The Breathe study was a pragmatic, multi-centre randomised controlled trial designed to evaluate the clinical benefits and cost effectiveness of non-invasive weaning.
The trial was supported by The Intensive Care Foundation in collaboration with Warwick Clinical Trials Unit and Heart of England NHS Foundation Trust, and was was commissioned and funded by the National Institute of Health & Care Research, Health Technology Assessment Programme.

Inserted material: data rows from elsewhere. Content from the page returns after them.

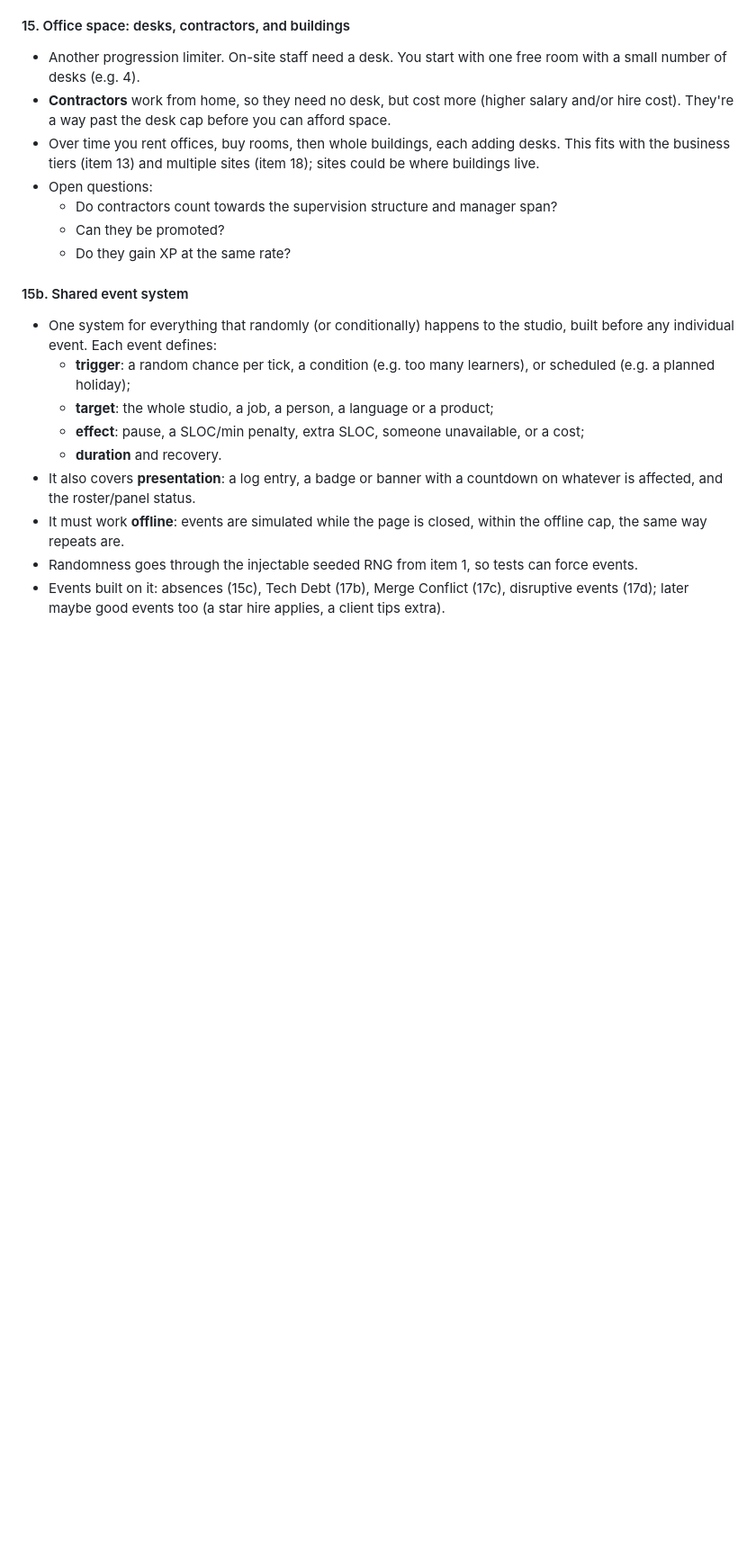
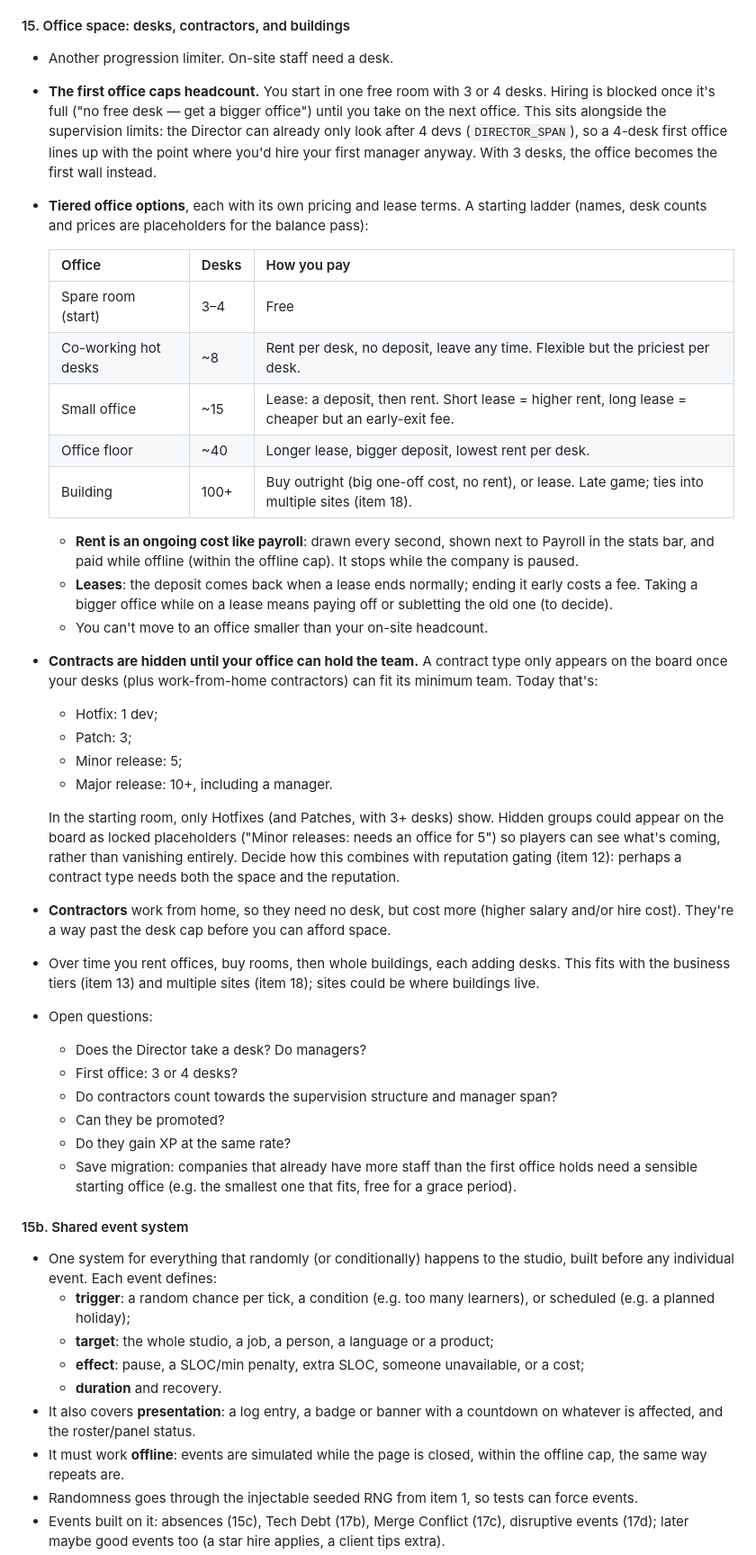
Before and after one commit to pharazyn42/debugg, a Markdown page: CLAUDE.md, the part around the change. Shown at 90% size. Drawn GitHub-style; blank space fills up the shorter version.

Commit message:
Roadmap: office space caps headcount, tiered offices and leases, hidden contracts
Expand item 15: the first office (3-4 desks) blocks hiring until the next
office is taken; a ladder of office options with rent, deposits and lease
terms; and contract types hidden (or shown locked) until the office can
hold their minimum team.

Co-Authored-By: Claude Opus 5.5 <noreply@anthropic.com>

```diff
--- a/CLAUDE.md
+++ b/CLAUDE.md
@@ -649,8 +649,47 @@ The first progression layers beyond hiring. (Daily/weekly/monthly desk puzzles m
     experience (e.g. training only up to bar 3)?
 
 #### 15. Office space: desks, contractors, and buildings
-- Another progression limiter. On-site staff need a desk. You start with
-  one free room with a small number of desks (e.g. 4).
+- Another progression limiter. On-site staff need a desk.
+- **The first office caps headcount.** You start in one free room with 3
+  or 4 desks. Hiring is blocked once it's full ("no free desk — get a
+  bigger office") until you take on the next office. This sits alongside
+  the supervision limits: the Director can already only look after 4 devs
+  (`DIRECTOR_SPAN`), so a 4-desk first office lines up with the point
+  where you'd hire your first manager anyway. With 3 desks, the office
+  becomes the first wall instead.
+- **Tiered office options**, each with its own pricing and lease terms.
+  A starting ladder (names, desk counts and prices are placeholders for
+  the balance pass):
+
+  | Office | Desks | How you pay |
+  |---|---|---|
+  | Spare room (start) | 3–4 | Free |
+  | Co-working hot desks | ~8 | Rent per desk, no deposit, leave any time. Flexible but the priciest per desk. |
+  | Small office | ~15 | Lease: a deposit, then rent. Short lease = higher rent, long lease = cheaper but an early-exit fee. |
+  | Office floor | ~40 | Longer lease, bigger deposit, lowest rent per desk. |
+  | Building | 100+ | Buy outright (big one-off cost, no rent), or lease. Late game; ties into multiple sites (item 18). |
+
+  - **Rent is an ongoing cost like payroll**: drawn every second, shown
+    next to Payroll in the stats bar, and paid while offline (within the
+    offline cap). It stops while the company is paused.
+  - **Leases**: the deposit comes back when a lease ends normally; ending
+    it early costs a fee. Taking a bigger office while on a lease means
+    paying off or subletting the old one (to decide).
+  - You can't move to an office smaller than your on-site headcount.
+- **Contracts are hidden until your office can hold the team.** A
+  contract type only appears on the board once your desks (plus
+  work-from-home contractors) can fit its minimum team. Today that's:
+  - Hotfix: 1 dev;
+  - Patch: 3;
+  - Minor release: 5;
+  - Major release: 10+, including a manager.
+
+  In the starting room, only Hotfixes (and Patches, with 3+ desks) show.
+  Hidden groups could appear on the board as locked placeholders
+  ("Minor releases: needs an office for 5") so players can see what's
+  coming, rather than vanishing entirely. Decide how this combines with
+  reputation gating (item 12): perhaps a contract type needs both the
+  space and the reputation.
 - **Contractors** work from home, so they need no desk, but cost more
   (higher salary and/or hire cost). They're a way past the desk cap
   before you can afford space.
@@ -658,10 +697,15 @@ The first progression layers beyond hiring. (Daily/weekly/monthly desk puzzles m
   desks. This fits with the business tiers (item 13) and multiple sites
   (item 18); sites could be where buildings live.
 - Open questions:
+  - Does the Director take a desk? Do managers?
+  - First office: 3 or 4 desks?
   - Do contractors count towards the supervision structure and manager
     span?
   - Can they be promoted?
   - Do they gain XP at the same rate?
+  - Save migration: companies that already have more staff than the first
+    office holds need a sensible starting office (e.g. the smallest one
+    that fits, free for a grace period).
 
 #### 15b. Shared event system
 - One system for everything that randomly (or conditionally) happens to
```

Patients who become very unwell may require help from a breathing machine. This requires the patient to be given drugs to put them to sleep (sedation) and have a tube placed through their mouth directly into the windpipe (tube ventilation). This can be life-saving, but may cause harm if used for long periods of time. Non-invasive ventilation (mask ventilation) provides breathing support through a mask that covers the face. Mask ventilation has several advantages over tube ventilation, such as less need for sedation, and it enables the patient to cough and communicate. In previous studies, switching patients from tube to mask ventilation when they start to get better seemed to improve survival rates and reduce complications. The Breathe trial tested if using a protocol to remove tube ventilation and replace it with mask ventilation is better than continuing with tube ventilation until the patient no longer needs breathing machine support.
The trial recruited 364 patients. Half of these patients were randomly selected to have the tube removed and replaced with mask ventilation and half were randomly selected to continue with tube ventilation until they no longer needed breathing machine support. The mask group spent 3 fewer days receiving tube ventilation, although the overall time needing breathing machine help (mask and tube) did not change. Fewer patients in the mask group needed antibiotics for chest infections. After removing the tube, twice as many patients needed the tube again in the mask group as in the tube group. There were no differences between the groups in the number of adverse (harm) events or the number of patients who survived to leave hospital. Mask ventilation was no more expensive than tube ventilation.
In conclusion, mask ventilation may be an effective alternative to continued tube ventilation when patients start to get better in intensive care.
Thank you to the participants and their families, and everyone who worked together to make this study possible.
Please see the study findings in full at the following links:
Effect of Protocolized Weaning With Early Extubation to Noninvasive Ventilation vs Invasive Weaning on Time to Liberation From Mechanical Ventilation Among Patients With Respiratory Failure: The Breathe Randomized Clinical Trial | Critical Care Medicine | JAMA | JAMA Network
NIHR HTA end of study report
Chief Investigator: Professor Gavin Perkins g dot d dot perkins at warwick dot ac dot uk
Contact for queries: QA Team
WCTUQA at warwick dot ac dot uk